(Revision comparison data)
####################
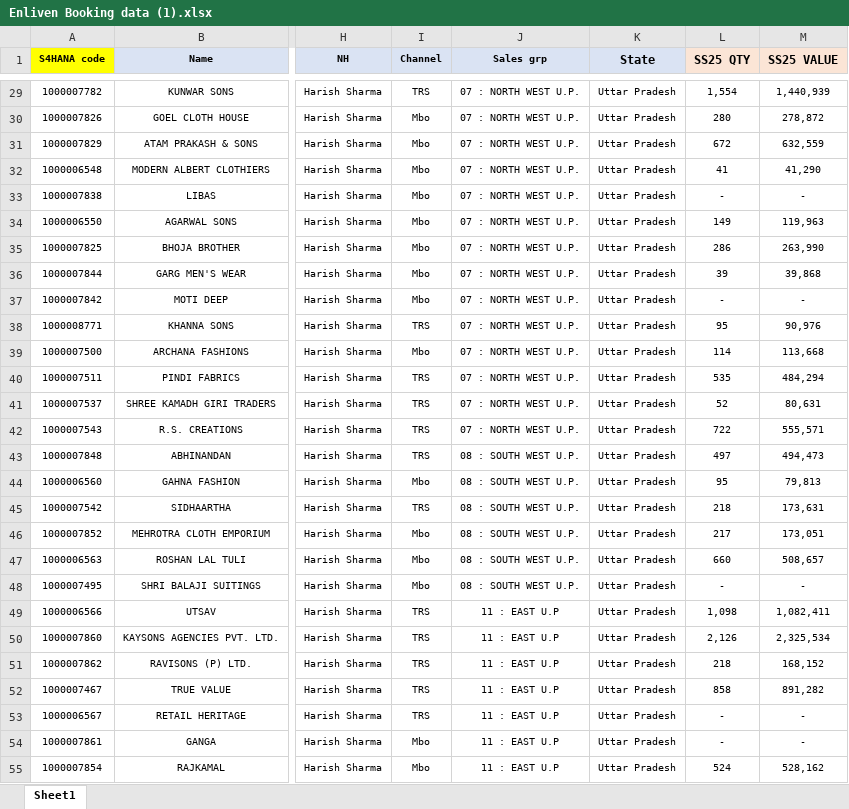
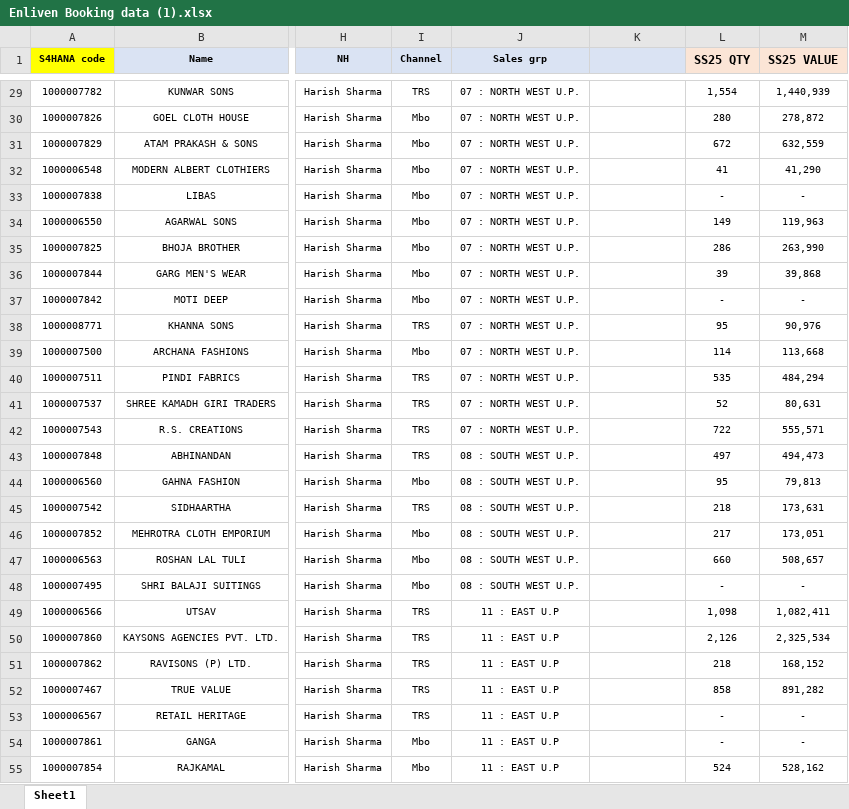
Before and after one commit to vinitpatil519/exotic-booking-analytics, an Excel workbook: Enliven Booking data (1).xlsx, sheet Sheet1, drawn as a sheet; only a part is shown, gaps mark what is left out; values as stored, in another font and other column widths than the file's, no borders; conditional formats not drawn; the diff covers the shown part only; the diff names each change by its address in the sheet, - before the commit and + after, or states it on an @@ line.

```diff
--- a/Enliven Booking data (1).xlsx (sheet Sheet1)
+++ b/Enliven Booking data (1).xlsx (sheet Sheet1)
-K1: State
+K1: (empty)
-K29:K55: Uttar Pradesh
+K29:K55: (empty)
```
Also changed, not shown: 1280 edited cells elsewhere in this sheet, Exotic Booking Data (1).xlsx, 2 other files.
####################
**What is being asked:** What you return must match each record exactly and contain no images.

**Worked solution:**
Before and after one commit to vinitpatil519/exotic-booking-analytics, an Excel workbook: Enliven Booking data (1).xlsx, sheet Sheet1, drawn as a sheet; only a part is shown, gaps mark what is left out; values as stored, in another font and other column widths than the file's, no borders; conditional formats not drawn; the diff covers the shown part only; the diff names each change by its address in the sheet, - before the commit and + after, or states it on an @@ line.

```diff
--- a/Enliven Booking data (1).xlsx (sheet Sheet1)
+++ b/Enliven Booking data (1).xlsx (sheet Sheet1)
-K1: State
+K1: (empty)
-K29:K55: Uttar Pradesh
+K29:K55: (empty)
```
Also changed, not shown: 1280 edited cells elsewhere in this sheet, Exotic Booking Data (1).xlsx, 2 other files.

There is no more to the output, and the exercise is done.